Article: Nose and lungs: one way, one disease[Show abstract] [Hide abstract]

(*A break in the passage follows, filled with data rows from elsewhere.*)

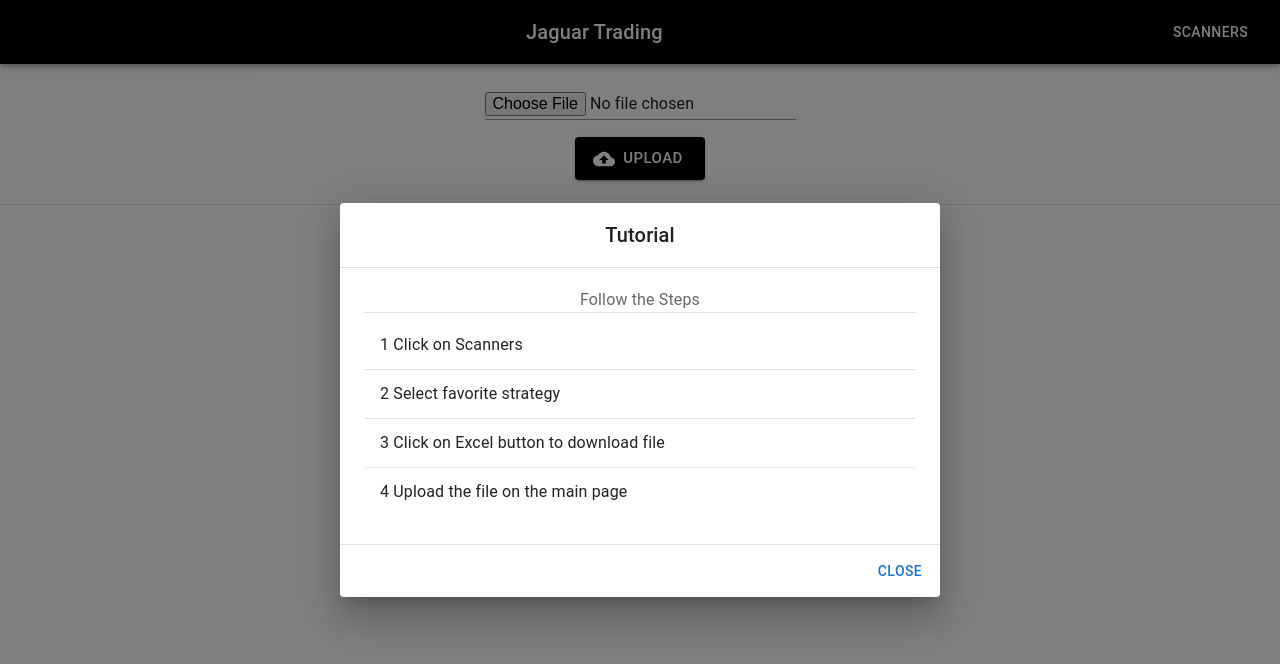
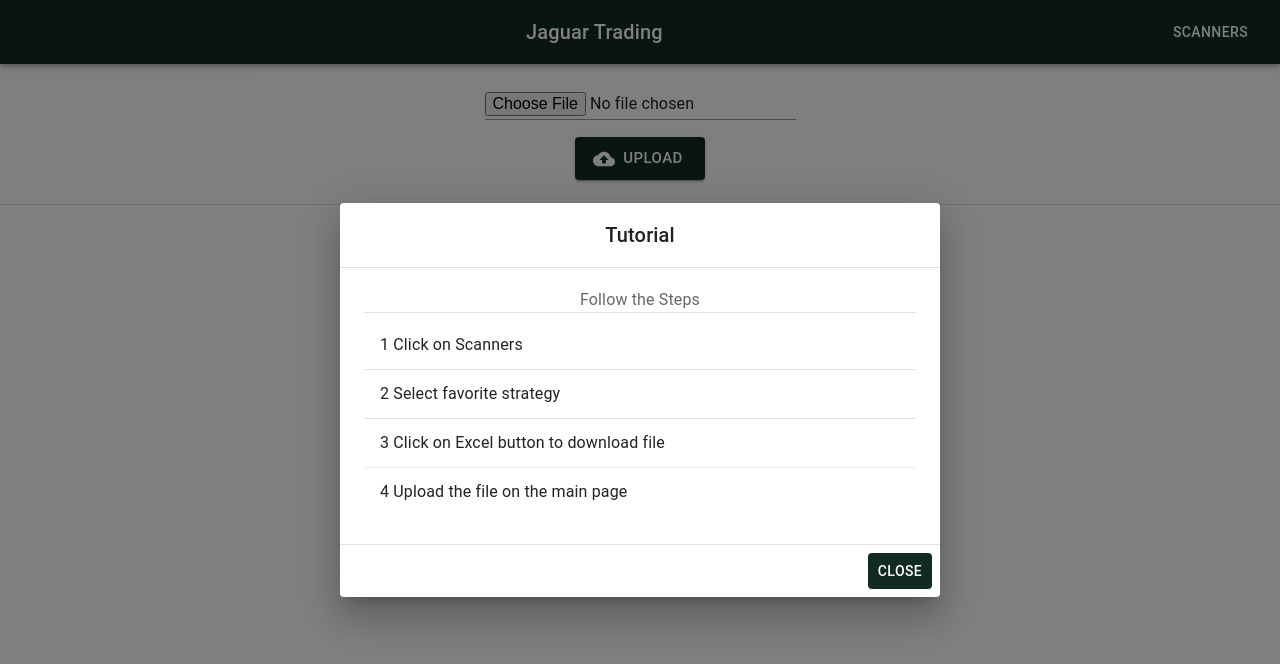
Before and after one commit to imshahbaz/jaguar_trading, a React (Create React App) app: page / in a window 1280 px wide. Both pictures are taken after a click on the button "TUTORIAL". Shown: the top 664 px of the page. Built offline with nearby package versions, Linux system fonts and the light colour scheme.

Commit message:
color change

```diff
--- a/src/components/Navbar.jsx
+++ b/src/components/Navbar.jsx
@@ -14,7 +14,7 @@ export default function NavBar() {
   const navigate = useNavigate();
   return (
     <Box sx={{ flexGrow: 1 }}>
-      <AppBar position="static" style={{ backgroundColor: 'black' }}>
+      <AppBar position="static" style={{ backgroundColor: '#112A24' }}>
         <Toolbar>
           <Typography variant="h6" component="div" sx={{ flexGrow: 1 }}>
             Jaguar Trading
--- a/src/components/TutorialModal.jsx
+++ b/src/components/TutorialModal.jsx
@@ -44,7 +44,12 @@ export default function TutorialModal(props) {
       </DialogContent>
       <Divider />
       <DialogActions>
-        <Button onClick={props.show}>Close</Button>
+        <Button
+          onClick={props.show}
+          style={{ backgroundColor: '#112A24', color: 'white' }}
+        >
+          Close
+        </Button>
       </DialogActions>
     </Dialog>
   );
--- a/src/pages/Fileform.jsx
+++ b/src/pages/Fileform.jsx
@@ -99,7 +99,7 @@ export default function FileForm() {
             <Button
               variant="contained"
               color="primary"
-              style={{ margin: '1%', backgroundColor: 'black' }}
+              style={{ margin: '1%', backgroundColor: '#112A24' }}
               type="submit"
               size="large"
               startIcon={<CloudUploadIcon />}
@@ -118,7 +118,7 @@ export default function FileForm() {
           <Button
             variant="contained"
             color="primary"
-            style={{ margin: '1%', backgroundColor: 'black' }}
+            style={{ margin: '1%', backgroundColor: '#112A24' }}
             size="large"
             onClick={handleTutorialShow}
             startIcon={<AssignmentIcon />}
```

ABSTRACT: It's well established that asthma, allergic rhinitis and rhinosinusitis are three closely related disease. In pediatrics, these conditions represent a common issue in daily practice. The scientific community has recently started to simply evaluate them as different manifestations of a common pathogenic phenomenon. This consideration relates to important implications in the clinical management of these diseases, which may affect the daily activity of a pediatrician. The unity of the respiratory tract is confirmed both from a morphological and from a functional point of view. When treating rhinitis, it is often necessary to assess the presence of asthma. Patients with sinusitis should be evaluated for a possible concomitant asthma. Conversely, patients with asthma should always be evaluated for possible nasal disease, especially those suffering from difficult-to-treat asthma, in which an occult sinusitis may be detected. The medications that treat nasal diseases appear to be useful in improving asthma control and in reducing bronchial hyperresponsiveness. It seems therefore important to analyze the link between asthma and sinusitis, both in terms of clinical and pathogenic features, as well the therapeutic approach of those patients presenting with these diseases.Italian Journal of Pediatrics 10/2012; 38(1):60. DOI:10.1186/1824-7288-38-60 · 1.24 Impact FactorThis article is viewable in ResearchGate's enriched formatRG Format enables you to read in context with side-by-side figures, citations, and feedback from experts in your field.